Thinking About the Politics of Wisconsin and Public Sector Unions
Recent events in Wiscosin seem to undercut the hypothesis that public sector unions have undue political influence.
1. I do not have a strong, doctrinaire position on public sector unions. My basic instinct is to be in favor, as it would seem to me that the right to organize and attempt to represent interests is pretty fundamental. However, I am at least amenable to considering the problem of the fact that public sector unions give money to the politicians who have control over their careers (of course, so do corporations who often have a lot to gain from government as well—my current position is that all of this is probably just the messiness that is democratic governance, but also recognize a variety of issues in this realm that are worthy of continued discussion).
2. Yes. I understand that unions often demand policies that are problematic (such as overly easy tenure rules for public school teachers or difficulties in firing bad teachers). Of course, there is a difference between saying certain policies ought to be changed and saying that all unions do is produce negative outcomes. Moreover, I am fairly sure that many of these policies exist in state with less powerful unions (e.g., Texas).
3. One of the things that makes me uneasy about the whole Wisconsin situation is that I find processes directed towards the taking of rights from a group to be questionable on their face. In other words, it is a different argument to seek to give collective bargaining rights in a situation where they had not been present versus taking away rights that have been in place for decades. For rights to be taken, it seems to me that strong, concrete, and compelling reasons are needed. However, in the the Wisconsin case it seems to me that the motivations have been either a) motivated solely by ideological/political considerations about unions in general and public sector unions in specifics or, b) very vague assertions that ending collective bargaining rights will save money. I have yet to hear/read (and I have actively looked) a specific, empirically-based argument that “b” is necessarily going to be the case.
4. I am part of what seems to be a small slice of the population that is neither outraged by the quorum-busting nor of what the Wisconsin GOP did earlier this week. I have criticisms of both, to be sure, and preferences as to how I think that things should have played out, but have not had cause for outrage. Of course, my position from pretty much the beginning was that compromise would have been the best outcome.
Having said all of that, the following occurred to me yesterday: if the fundamental argument against public sector unions is that they have undue and intractable power over their elected bosses, how is it that we have arrived at the current situation in Wisconsin? At a minimum, the vast power that public sector unions allegedly have is hardly on display at the moment.
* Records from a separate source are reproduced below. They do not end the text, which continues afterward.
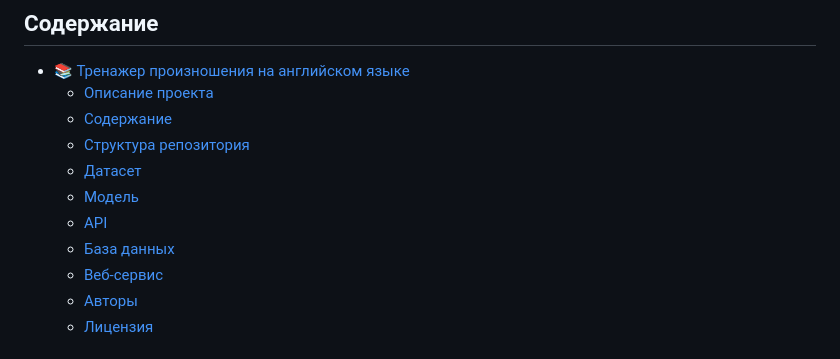
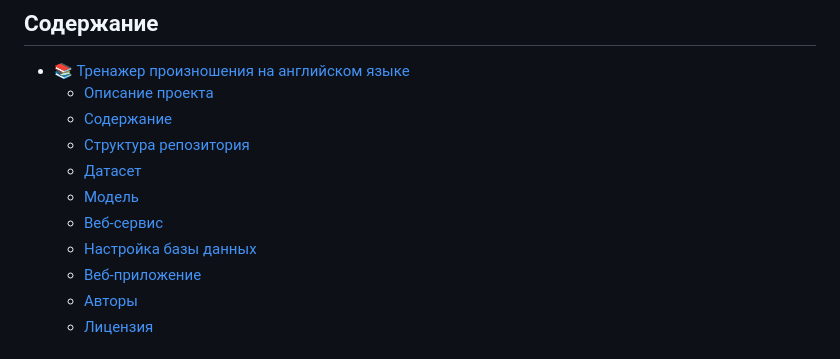
Before and after one commit to moxeeem/ASR-pronunciation-correction, a Markdown page: README.md, the part around the change printed below. GitHub-like rendering.

```diff
--- a/README.md
+++ b/README.md
@@ -20,9 +20,9 @@
   - [Структура репозитория](#структура-репозитория)
   - [Датасет](#датасет)
   - [Модель](#модель)
-  - [API](#api)
-  - [База данных](#база-данных)
   - [Веб-сервис](#веб-сервис)
+  - [Настройка базы данных](#настройка-базы-данных)
+  - [Веб-приложение](#веб-приложение)
   - [Авторы](#авторы)
   - [Лицензия](#лицензия)
 
```
Also changed, not shown: other parts of README.md (+68 -9 lines).
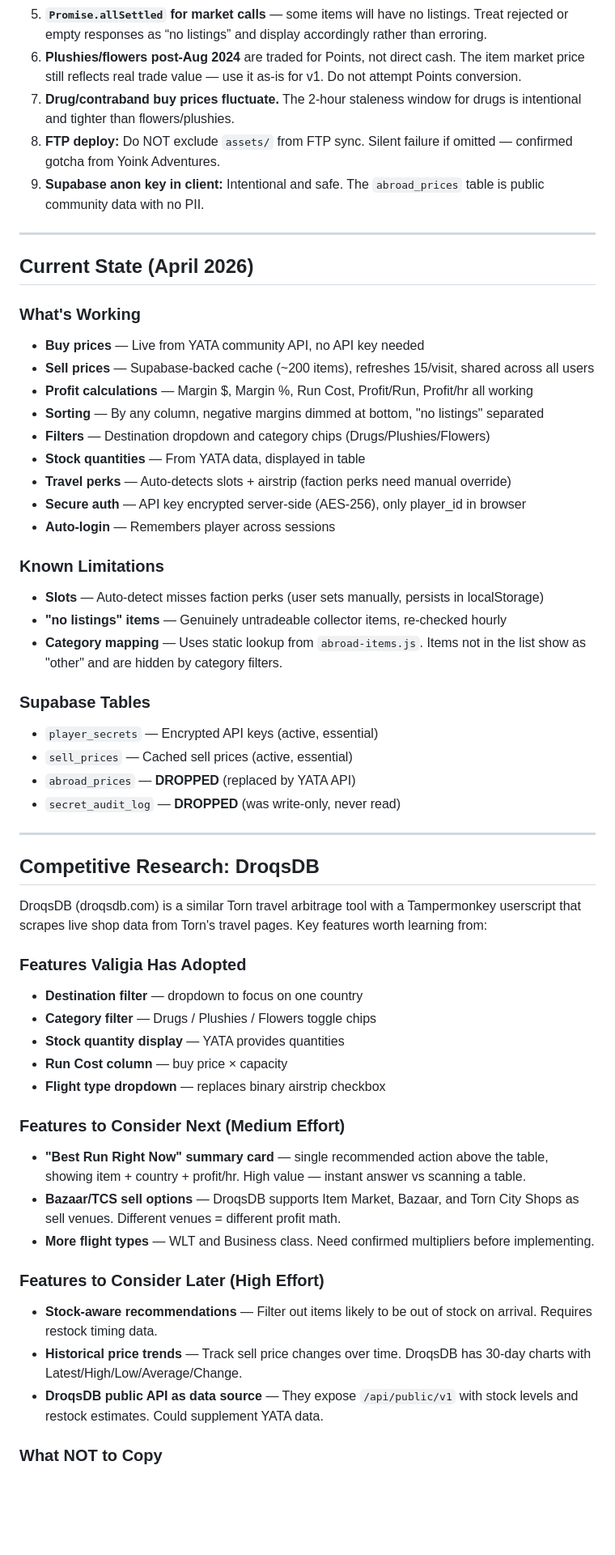
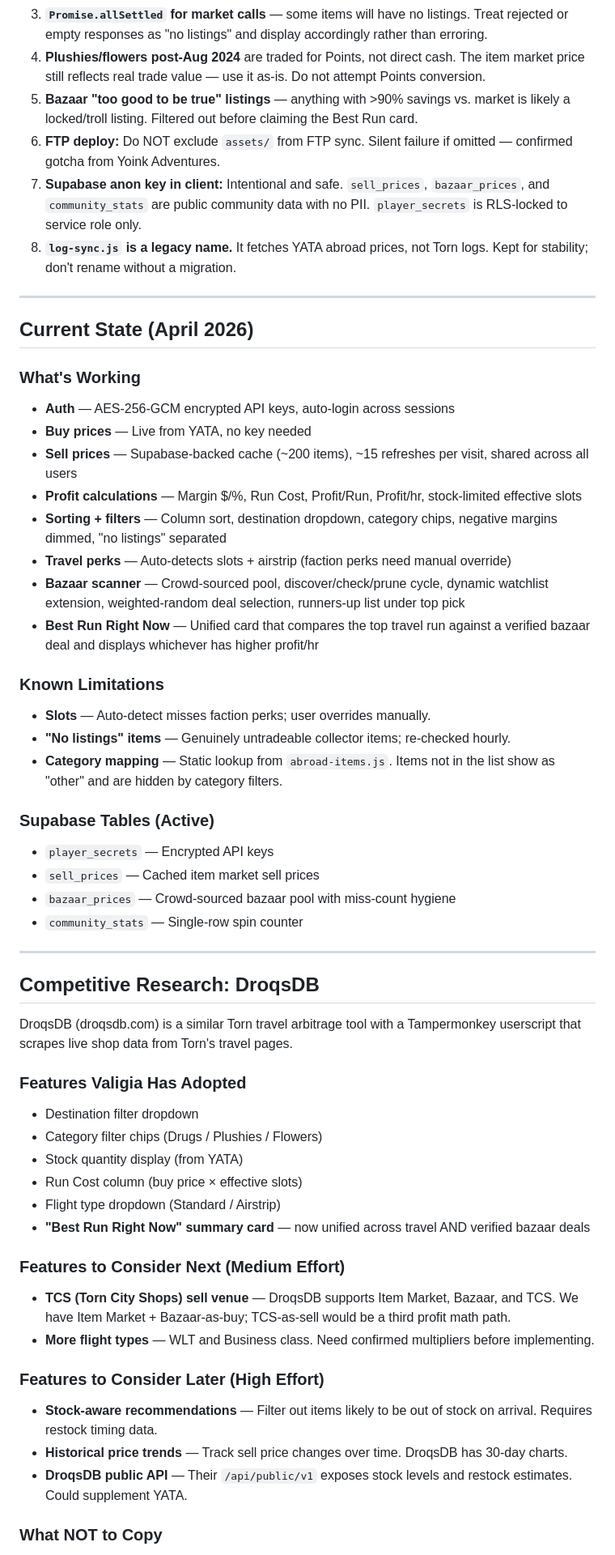
Before and after one commit to drumorgan/valigia, a Markdown page: CLAUDE.md, the part around one of its changes. Shown at 81% size. Drawn GitHub-style; blank space fills up the shorter version.

```diff
--- a/CLAUDE.md
+++ b/CLAUDE.md
@@ -486,50 +328,54 @@ valigia.girovagabondo.com/
 1. **`Promise.allSettled` for market calls** — some items will have no
-   listings. Treat rejected or empty responses as “no listings” and
+   listings. Treat rejected or empty responses as "no listings" and
    display accordingly rather than erroring.
 1. **Plushies/flowers post-Aug 2024** are traded for Points, not direct
    cash. The item market price still reflects real trade value — use it
-   as-is for v1. Do not attempt Points conversion.
-1. **Drug/contraband buy prices fluctuate.** The 2-hour staleness window
-   for drugs is intentional and tighter than flowers/plushies.
+   as-is. Do not attempt Points conversion.
+1. **Bazaar "too good to be true" listings** — anything with >90%
+   savings vs. market is likely a locked/troll listing. Filtered out
+   before claiming the Best Run card.
 1. **FTP deploy:** Do NOT exclude `assets/` from FTP sync. Silent failure
    if omitted — confirmed gotcha from Yoink Adventures.
-1. **Supabase anon key in client:** Intentional and safe. The
-   `abroad_prices` table is public community data with no PII.
+1. **Supabase anon key in client:** Intentional and safe. `sell_prices`,
+   `bazaar_prices`, and `community_stats` are public community data with
+   no PII. `player_secrets` is RLS-locked to service role only.
+1. **`log-sync.js` is a legacy name.** It fetches YATA abroad prices,
+   not Torn logs. Kept for stability; don't rename without a migration.
 
 -----
 
 ## Current State (April 2026)
 
 ### What's Working
-- **Buy prices** — Live from YATA community API, no API key needed
-- **Sell prices** — Supabase-backed cache (~200 items), refreshes 15/visit,
-  shared across all users
-- **Profit calculations** — Margin $, Margin %, Run Cost, Profit/Run,
-  Profit/hr all working
-- **Sorting** — By any column, negative margins dimmed at bottom,
-  "no listings" separated
-- **Filters** — Destination dropdown and category chips
-  (Drugs/Plushies/Flowers)
-- **Stock quantities** — From YATA data, displayed in table
+- **Auth** — AES-256-GCM encrypted API keys, auto-login across sessions
+- **Buy prices** — Live from YATA, no key needed
+- **Sell prices** — Supabase-backed cache (~200 items), ~15 refreshes
+  per visit, shared across all users
+- **Profit calculations** — Margin $/%, Run Cost, Profit/Run, Profit/hr,
+  stock-limited effective slots
+- **Sorting + filters** — Column sort, destination dropdown, category
+  chips, negative margins dimmed, "no listings" separated
 - **Travel perks** — Auto-detects slots + airstrip (faction perks need
   manual override)
-- **Secure auth** — API key encrypted server-side (AES-256), only
-  player_id in browser
-- **Auto-login** — Remembers player across sessions
+- **Bazaar scanner** — Crowd-sourced pool, discover/check/prune cycle,
+  dynamic watchlist extension, weighted-random deal selection, runners-up
+  list under top pick
+- **Best Run Right Now** — Unified card that compares the top travel run
+  against a verified bazaar deal and displays whichever has higher
+  profit/hr
 
 ### Known Limitations
-- **Slots** — Auto-detect misses faction perks (user sets manually,
-  persists in localStorage)
-- **"no listings" items** — Genuinely untradeable collector items,
-  re-checked hourly
-- **Category mapping** — Uses static lookup from `abroad-items.js`.
-  Items not in the list show as "other" and are hidden by category filters.
+- **Slots** — Auto-detect misses faction perks; user overrides manually.
+- **"No listings" items** — Genuinely untradeable collector items;
+  re-checked hourly.
+- **Category mapping** — Static lookup from `abroad-items.js`. Items not
+  in the list show as "other" and are hidden by category filters.
 
-### Supabase Tables
-- `player_secrets` — Encrypted API keys (active, essential)
-- `sell_prices` — Cached sell prices (active, essential)
-- `abroad_prices` — **DROPPED** (replaced by YATA API)
-- `secret_audit_log` — **DROPPED** (was write-only, never read)
+### Supabase Tables (Active)
+- `player_secrets` — Encrypted API keys
+- `sell_prices` — Cached item market sell prices
+- `bazaar_prices` — Crowd-sourced bazaar pool with miss-count hygiene
+- `community_stats` — Single-row spin counter
 
 -----
 
@@ -537,22 +383,21 @@ valigia.girovagabondo.com/
 
 DroqsDB (droqsdb.com) is a similar Torn travel arbitrage tool with a
 Tampermonkey userscript that scrapes live shop data from Torn's travel
-pages. Key features worth learning from:
+pages.
 
 ### Features Valigia Has Adopted
-- **Destination filter** — dropdown to focus on one country
-- **Category filter** — Drugs / Plushies / Flowers toggle chips
-- **Stock quantity display** — YATA provides quantities
-- **Run Cost column** — buy price × capacity
-- **Flight type dropdown** — replaces binary airstrip checkbox
+- Destination filter dropdown
+- Category filter chips (Drugs / Plushies / Flowers)
+- Stock quantity display (from YATA)
+- Run Cost column (buy price × effective slots)
+- Flight type dropdown (Standard / Airstrip)
+- **"Best Run Right Now" summary card** — now unified across travel
+  AND verified bazaar deals
 
 ### Features to Consider Next (Medium Effort)
-- **"Best Run Right Now" summary card** — single recommended action
-  above the table, showing item + country + profit/hr. High value —
-  instant answer vs scanning a table.
-- **Bazaar/TCS sell options** — DroqsDB supports Item Market, Bazaar,
-  and Torn City Shops as sell venues. Different venues = different
-  profit math.
+- **TCS (Torn City Shops) sell venue** — DroqsDB supports Item Market,
+  Bazaar, and TCS. We have Item Market + Bazaar-as-buy; TCS-as-sell
+  would be a third profit math path.
 - **More flight types** — WLT and Business class. Need confirmed
   multipliers before implementing.
 
@@ -560,9 +405,8 @@ pages. Key features worth learning from:
 - **Stock-aware recommendations** — Filter out items likely to be out
   of stock on arrival. Requires restock timing data.
 - **Historical price trends** — Track sell price changes over time.
-  DroqsDB has 30-day charts with Latest/High/Low/Average/Change.
-- **DroqsDB public API as data source** — They expose
-  `/api/public/v1` with stock levels and restock estimates. Could
-  supplement YATA data.
+  DroqsDB has 30-day charts.
+- **DroqsDB public API** — Their `/api/public/v1` exposes stock levels
+  and restock estimates. Could supplement YATA.
 
 ### What NOT to Copy
```
Also changed, not shown: other parts of CLAUDE.md (+186 -366 lines).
A) Prior to the blossoming of the situation into a full-blown political kerfuffle of grand dramatic dimensions, the unions had acquiesced to increasing the contribution of their members to both health insurance and retirement which would result in a nontrivial decrease in take-home pay.
B) There was a willingness on the part of the unions to put a moratorium on collective bargaining for a multi-year period.
C) The endgame here has been that the state government has moved to impose both the changes to the benefits packages of unionized labor, but it also has now revoked its collective bargaining rights save on issues of wages and that area of negotiation is limited, for all practical purposed, to increases at or below the inflation rate.
Ok, having noted all of that, I find myself questioning the hypothesis that public sector unions have undo power over the political process.
Now, some may read that statement as a simplistic statement, but I really do not think that it is. The ideological argument about public sectors unions has been to assert that public sectors unions have such inordinate advantages that they can essentially dictate the terms of negotiations. Indeed, I have heard/read defenders of Walker (as well as Wisconsin politicians) essentially assert that public sector unions are so powerful that they essentially set policy (i.e., that negotiations are not negotiations at all, but rather opportunities for the unions to tell the state how things will be).
Of course, if such a situation were true, it would seem to me that we would not have seen the end game that we have seen in Wisconsin, yes?